2. Seal Cracks & Gaps

Look for entry points where winter bugs can make their way into your home. Any little opening where you see the tiniest bit of light shining through is fair game for winter bugs, like boxelder and stink bugs. Don't forget to check all types of openings, including around dryer vents, outdoor faucets, cable wires, and piping. Look for cracks in foundation blocks, too. Then fill each crack, crevice, gap, and hole with caulk, expandable foam, wire mesh, or steel wool. For extra protection, create a long-lasting bug barrier around the outside perimeter of your entire home. Ortho® Home Defense Insect Killer For Indoor & Perimeter applied along the entire outside of your foundation will provide added reinforcement against any invaders.

3. Stop Drafts

Spend an hour or two caulking around doors and windows. Not only will it help keep winter bugs out, but it'll also neaten up the look of your windows, warm up the interior of your home, and save on energy bills. Door sweeps and thresholds will block even more cold air while adding another layer of protection against winter bugs. When installing door sweeps, make sure the door corners are well covered or use caulk to fill in where the door sweep can't reach. If you have sliding glass doors, replace worn seals or add some foam weather stripping under the bottom track to stop cold wind and winter bugs from coming through.

4. Organize Storage Areas

Well-organized spaces are not only visually more appealing, but they're also a smart strategy for preventing insects from settling in. Take an afternoon, a weekend, or even just a few minutes every day to straighten up different areas of your home. In the kitchen, transfer cereals, grains, and other food items to pantry jars with tight-fitting lids. Take everything you can out of your mudroom or laundry room and wipe, sweep, vacuum, or mop. Put hats and gloves in lidded bins, and make sure everything is up off the floor on hooks or shelves. To keep things extra organized, add handwritten or printed labels, or chalkboard-style tags. Then declutter the attic, basement, or storage areas where winter bugs, such as stink bugs, like to hide. Finally, move treasured items into heavy-duty, bug-resistant bins with tight-fitting lids.

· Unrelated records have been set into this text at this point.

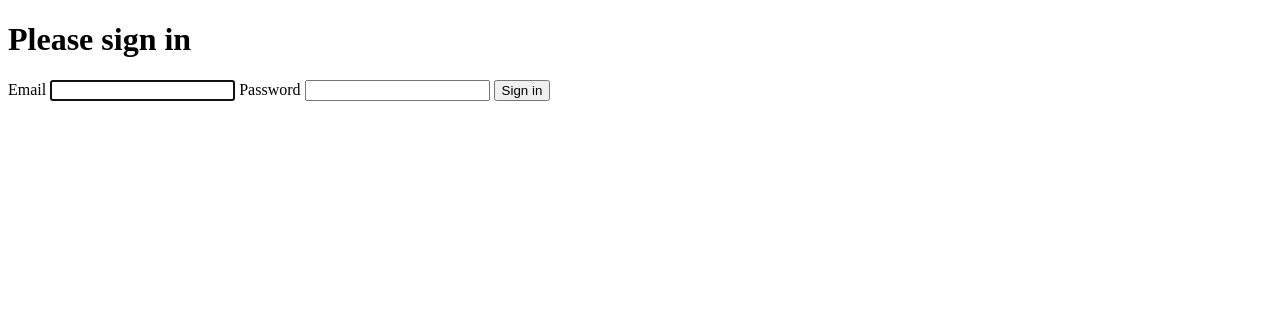
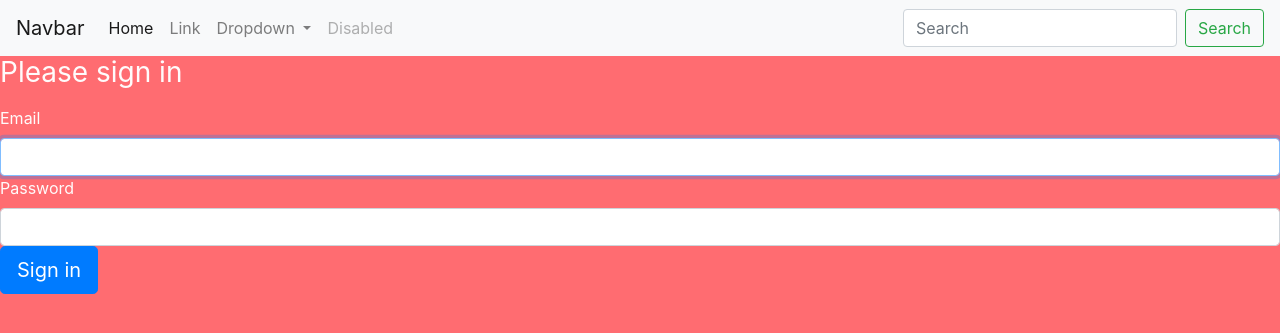
Before and after one commit to WildCodeSchool/BTZ_PHP_2021_03_Biblio, a Symfony app: template templates/security/login.html.twig in a window 1280 px wide. Shown: the top 333 px of the page. Run offline with Twig, Linux system fonts and the light colour scheme; the template is opened without the code that fills it, so the values that code supplies are empty; style sheets or scripts are compiled from the project's sources; some libraries are stand-ins or nearby versions.

Commit message:
bootstrap install

```diff
--- a/assets/js/app.js
+++ b/assets/js/app.js
@@ -8,5 +8,18 @@
 // any CSS you import will output into a single css file (app.css in this case)
 import '../styles/app.scss';
 
+const $ = require('jquery');
+// this "modifies" the jquery module: adding behavior to it
+// the bootstrap module doesn't export/return anything
+require('bootstrap');
+
+// or you can include specific pieces
+// require('bootstrap/js/dist/tooltip');
+// require('bootstrap/js/dist/popover');
+
+$(document).ready(function() {
+    $('[data-toggle="popover"]').popover();
+});
+
 // Need jQuery? Install it with "yarn add jquery", then uncomment to import it.
 // import $ from 'jquery';
--- a/assets/styles/app.scss
+++ b/assets/styles/app.scss
@@ -1,6 +1,7 @@
 @import 'variables.scss';
-
-body {
-    background-color: $wild-color;
-    color: $light-color;
-}
+@import "~bootstrap/scss/bootstrap";
+@import '~@fortawesome/fontawesome-free/scss/fontawesome';
+@import '~@fortawesome/fontawesome-free/scss/solid';
+@import '~@fortawesome/fontawesome-free/scss/regular';
+@import '~@fortawesome/fontawesome-free/scss/brands';
+@import 'user_custom.scss';
--- /dev/null
+++ b/assets/styles/user_custom.scss
@@ -0,0 +1,4 @@
+body {
+    background-color: $wild-color;
+    color: $light-color;
+}
--- a/composer.json
+++ b/composer.json
@@ -36,7 +36,7 @@
         "symfony/twig-bundle": "^5.1",
         "symfony/validator": "5.1.*",
         "symfony/web-link": "5.1.*",
-        "symfony/webpack-encore-bundle": "^1.8",
+        "symfony/webpack-encore-bundle": "^1.11",
         "symfony/yaml": "5.1.*",
         "twig/extra-bundle": "^2.12|^3.0",
         "twig/twig": "^2.12|^3.0"
--- a/templates/base.html.twig
+++ b/templates/base.html.twig
@@ -9,11 +9,47 @@
 			{% endblock %}
 		</title>
 		{% block stylesheets %}
+		<link rel="stylesheet" href="/build/app.css">
+		<script src="/build/app.js"></script>
 			{{ encore_entry_link_tags('app') }}
 		{% endblock %}
 	</head>
 	<body>
+<nav class="navbar navbar-expand-lg navbar-light bg-light">
+  <a class="navbar-brand" href="#">Navbar</a>
+  <button class="navbar-toggler" type="button" data-toggle="collapse" data-target="#navbarSupportedContent" aria-controls="navbarSupportedContent" aria-expanded="false" aria-label="Toggle navigation">
+    <span class="navbar-toggler-icon"></span>
+  </button>
 
+  <div class="collapse navbar-collapse" id="navbarSupportedContent">
+    <ul class="navbar-nav mr-auto">
+      <li class="nav-item active">
+        <a class="nav-link" href="#">Home <span class="sr-only">(current)</span></a>
+      </li>
+      <li class="nav-item">
+        <a class="nav-link" href="#">Link</a>
+      </li>
+      <li class="nav-item dropdown">
+        <a class="nav-link dropdown-toggle" href="#" id="navbarDropdown" role="button" data-toggle="dropdown" aria-haspopup="true" aria-expanded="false">
+          Dropdown
+        </a>
+        <div class="dropdown-menu" aria-labelledby="navbarDropdown">
+          <a class="dropdown-item" href="#">Action</a>
+          <a class="dropdown-item" href="#">Another action</a>
+          <div class="dropdown-divider"></div>
+          <a class="dropdown-item" href="#">Something else here</a>
+        </div>
+      </li>
+      <li class="nav-item">
+        <a class="nav-link disabled" href="#">Disabled</a>
+      </li>
+    </ul>
+    <form class="form-inline my-2 my-lg-0">
+      <input class="form-control mr-sm-2" type="search" placeholder="Search" aria-label="Search">
+      <button class="btn btn-outline-success my-2 my-sm-0" type="submit">Search</button>
+    </form>
+  </div>
+</nav>
 		{% block body %}{% endblock %}
 
 		{% block javascripts %}
```
Also changed, not shown: db_audap_biblio.sql (added, +85 -0 lines), package.json (+9 -5 lines), 3 other files.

To help deter any new insects looking to make these areas their holiday haven, create a preventive winter bug barrier. When used as directed, Ortho® Home Defense Max® Indoor Insect Barrier will keep you protected for a full year. Spray into hard-to-reach places where insects hide, and once dry, put all your newly organized items back in neat, tidy order.

5. Update Fixtures and Fix Leaks

Unpleasant weather provides the perfect reason to get indoor chores done, like changing out old faucets and fixing under-the-sink leaks. This is one of those tasks that many people put off, but a sparkling new fixture will not only update the look of a kitchen or bath but stopping the drips will help thwart water-seeking bugs, like cockroaches.

6. Fire Things Up

Nothing says warm and cozy like a crackling fire in a fireplace. Unfortunately, a fireplace is also a way in for insects. So, before the first fire of the season, have your fireplace professionally inspected and cleaned, as well as properly capped or covered. If you decide to screen your chimney or fireplace yourself, contact your local fire department for help on how to do it safely.

Remember to bring firewood in only as you need it since winter bugs hiding in firewood can hitch a ride inside. If you use pine cones as fire starters or in crafts and décor, be sure to bake them first at 200ºF for about 30 minutes to kill insects, like Western conifer seed bugs, that could be hiding in them.

Creating a more comfortable indoor space come winter doesn't have to be time-consuming or difficult. On the contrary: Prepping for winter and creating a warm and inviting home can be downright enjoyable. Start with bug-proofing your home. Then add in some cozy little extras. Before you know it, you'll be nestled in, snug as a bug in a rug—without any actual bugs, of course!

Recommended Articles

Learn More